**Activity:**
Below are the records. State how many of their lines contain "buio", with nothing else.

**Information supplied:**

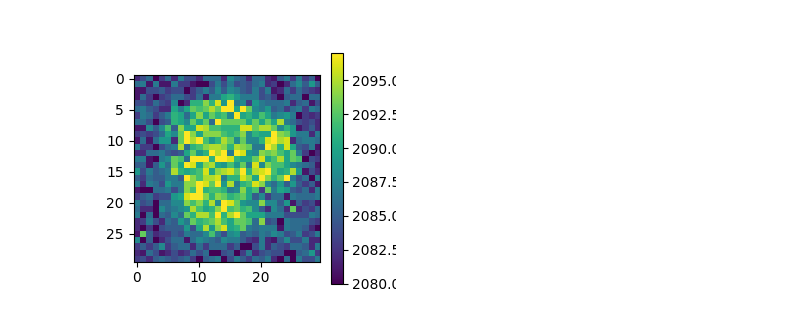
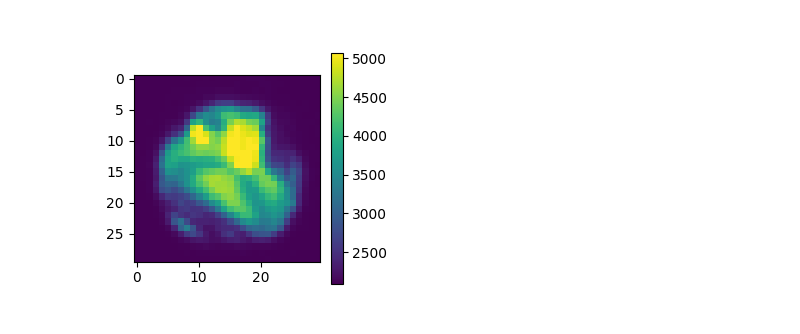
Before and after one commit to eleravera/FLASH-Scintillators, a Jupyter notebook: saturation_sistematic.ipynb, the cells around one changed output. Drawn from its saved outputs; the diff is of its cells as text; code cells hidden in the pictures.

```diff
--- a/saturation_sistematic.ipynb
+++ b/saturation_sistematic.ipynb
@@ -29,9 +18,7 @@ images_library.plotImage(dark, title='', bounds=[2082, 2092])
 # %%
-#per ogni file mi devo far restituire l'immagine e devo mantenere il nome del file, il nome del file deve
-#essere associato alle UM-> dict
 
 #3/11/22
-"""
+
 signalGyDict = {'70cGy': [[], [], [0.79, 0.80, 0.80] ],
                    '300cGy': [[],[], [4.08, 3.99, 4.08]],
                    '600cGy': [[],[], [6.27, 6.27, 6.18]],
@@ -42,6 +29,11 @@ signalGyDict = {'70cGy': [[], [], [0.79, 0.80, 0.80] ],
                    '20Gy': [[],[], [19.13, 19.13, 19.13]],
                    '23Gy': [[],[], [21.43, 21.43, 21.43]],
                    }
+darkFiles = glob.glob(f"20221102_Flash/2022_11_03_flash_1mm/sat/*buio*.TIF")
+saturationDirectory = "20221102_Flash/2022_11_03_flash_1mm/sat"
+cenX, cenY= 273, 237
+title= "03/11/22"
+
 """
 #4/11/22
 signalGyDict = {'07Gy': [[], [], [0.59, 0.62, 0.64] ],
@@ -54,3 +46,8 @@ signalGyDict = {'07Gy': [[], [], [0.59, 0.62, 0.64] ],
                    '20Gy': [[],[], [18.16, 18.32, 18.]],
                    '23Gy': [[],[], [20.93, 20.59, 20.26]],
                    }
+darkFiles = glob.glob(f"20221102_Flash/2022_11_04_flash_1mm/sat/f11/*buio*.TIF")
+saturationDirectory = "20221102_Flash/2022_11_04_flash_1mm/sat/f11"
+cenX, cenY= 254, 230
+title ="04/11/22"
+"""
@@ -57,8 +56,6 @@ signalGyDict = {'07Gy': [[], [], [0.59, 0.62, 0.64] ],
 # %%
 saturationFiles=[]
 for k in signalGyDict.keys():
-    #f=glob.glob(f"20221102_Flash/2022_11_03_flash_1mm/sat/*%s*.TIF" % k)
-    f=glob.glob(f"20221102_Flash/2022_11_04_flash_1mm/sat/f11/*%s*.TIF" %k)
+    f=glob.glob(f"%s/*%s*.TIF" %(saturationDirectory, k))
     saturationFiles.append(sorted(f))
 saturationFiles=np.array(saturationFiles)
-saturationFiles
@@ -83,8 +71,8 @@ array([['20221102_Flash/2022_11_04_flash_1mm/sat/f11/e9MeV_07Gy_1p_4us_1.TIF',
 # %%
-#cenX, cenY= 273, 237 #per le misure del 3
-cenX, cenY= 254, 230 #per le misure del 4
-x, y = np.ogrid [:len(dark[0]) , :len(dark[1])]
+#Check the centering of the ROI
+imArray=images_library.openImage(saturationFiles[0][0])
+x, y = np.ogrid [:len(imArray) , :len(imArray)]
 images_library.plotImage(images_library.applySquareROI(imArray, cenX, cenY, r=15))
 # %% [output]
-[figure, old version]
+[figure, new version]
 # %%
```
Also changed, not shown: parts of 14 cells of this notebook, 8 other files.
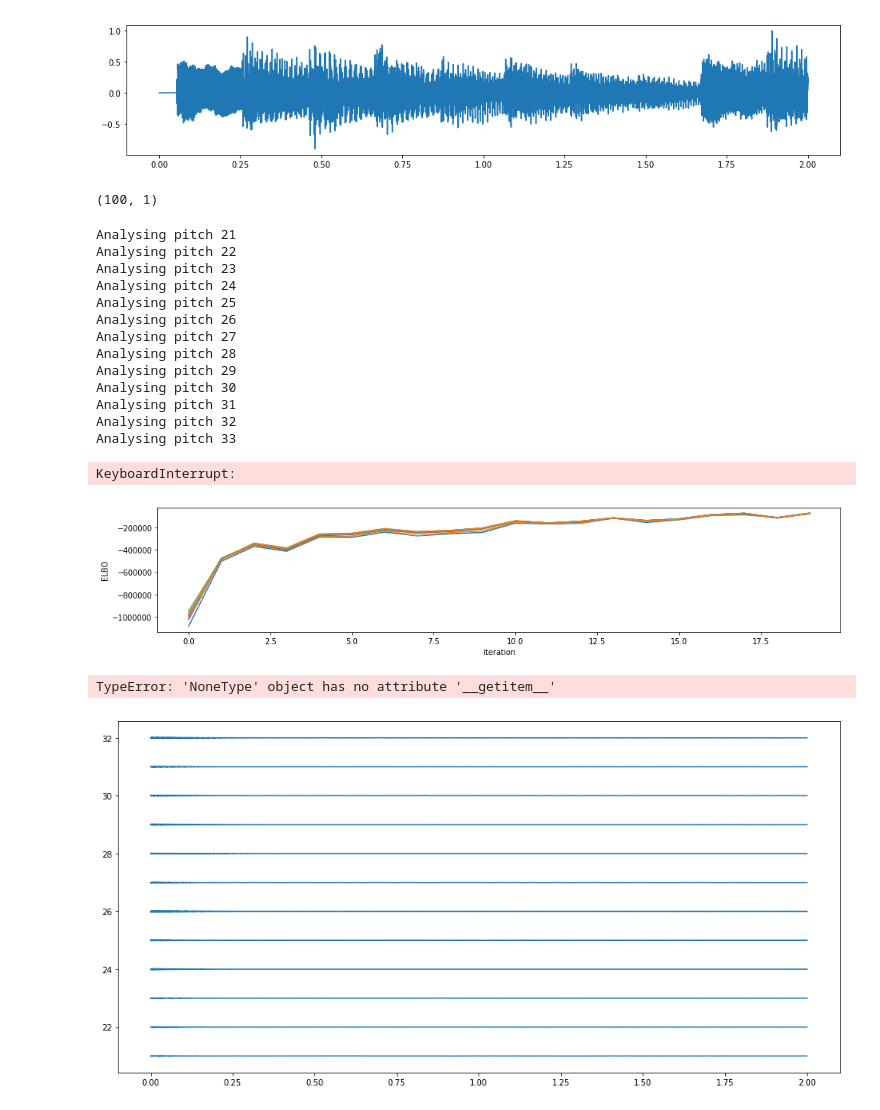
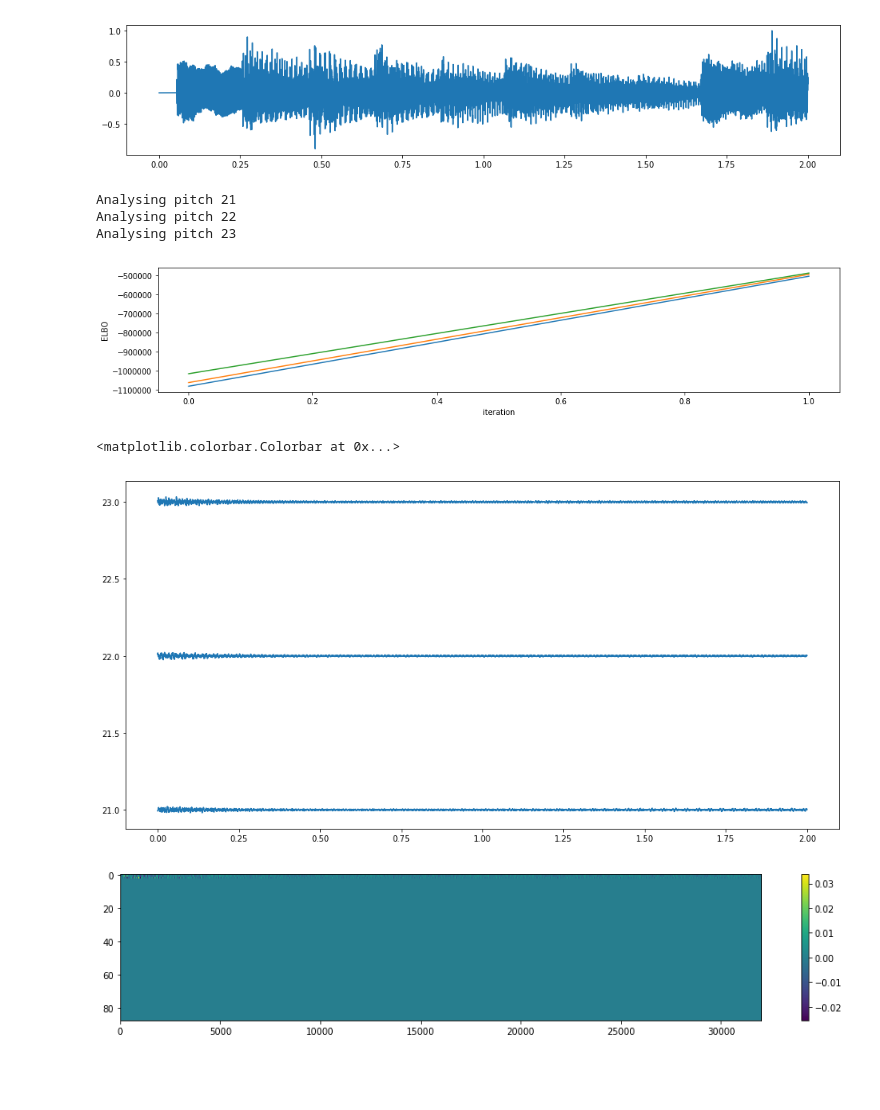
Before and after one commit to PabloAlvarado/gpitch, a Jupyter notebook: scripts/demos/notebooks/svi/demo_pitch_detection_all_88.ipynb, the cells around one changed output. Cells and saved outputs as stored; diff of their text form; code cells hidden in the pictures; blank space fills up the shorter version.

```diff
--- a/scripts/demos/notebooks/svi/demo_pitch_detection_all_88.ipynb
+++ b/scripts/demos/notebooks/svi/demo_pitch_detection_all_88.ipynb
@@ -45,13 +45,11 @@ plt.plot(xtest, ytest)
 [figure]
 # %%
 dec = 320
-maxiter = 200
+maxiter = 20
 minibatch_size = 200
 learning_rate = 0.01
 ztest = xtest[::dec].copy()
 #ztest.shape
-# %% [output]
-(100, 1)
 # %%
 m_bg = pickle.load(open(pickleloc + "maps_background.p", "rb")) # load background model
 # %%
@@ -61,13 +59,16 @@ all_var_f = [None]*Np
 all_var_g = [None]*Np
 
 a, b = 0, Ntest
-for i in range(Np):
+for i in range(3):
     print('Analysing pitch ' + str(midi[i]))
     kf = [m[i].kern_com, m_bg.kern_com]
     kg = [m[i].kern_act, m_bg.kern_act]
     mloo = gpitch.loogp.LooGP(X=xtest, Y=ytest, kf=kf, kg=kg, Z=ztest,
                               minibatch_size=minibatch_size)
     mloo.optimize_svi(maxiter=maxiter, learning_rate=learning_rate)
+
+    mloo.kern_f1.fixed = True
+    mloo.kern_f2.fixed = True
 
     mean_f, var_f, mean_g, var_g = mloo.predict_all(xtest[a:b])
 
@@ -86,29 +87,19 @@ for i in range(Np):
 Analysing pitch 21
 Analysing pitch 22
 Analysing pitch 23
-Analysing pitch 24
-Analysing pitch 25
-Analysing pitch 26
-Analysing pitch 27
-Analysing pitch 28
-Analysing pitch 29
-Analysing pitch 30
-Analysing pitch 31
-Analysing pitch 32
-Analysing pitch 33
-KeyboardInterrupt:
-[figure, old version]
+[figure, new version]
 # %%
 piano_roll = np.zeros((Np, Ntest))
-for i in range(Np):
+for i in range(3):
     source = logistic(all_mean_g[i][0]) * all_mean_f[i][0]
     piano_roll[i, :] = source.copy()
     plt.figure(1, figsize=(16, 8))
     plt.plot(xtest, source + float(midi[i]), 'C0')
 
 plt.figure()
 plt.imshow(piano_roll, aspect='auto')
 plt.colorbar()
 # %% [output]
-TypeError: 'NoneType' object has no attribute '__getitem__'
+<matplotlib.colorbar.Colorbar at 0x...>
-[figure, old version]
+[figure, new version]
+[figure, added]
```
Also changed, not shown: parts of 4 cells of this notebook, 1 other file.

**Answer to this task:**
2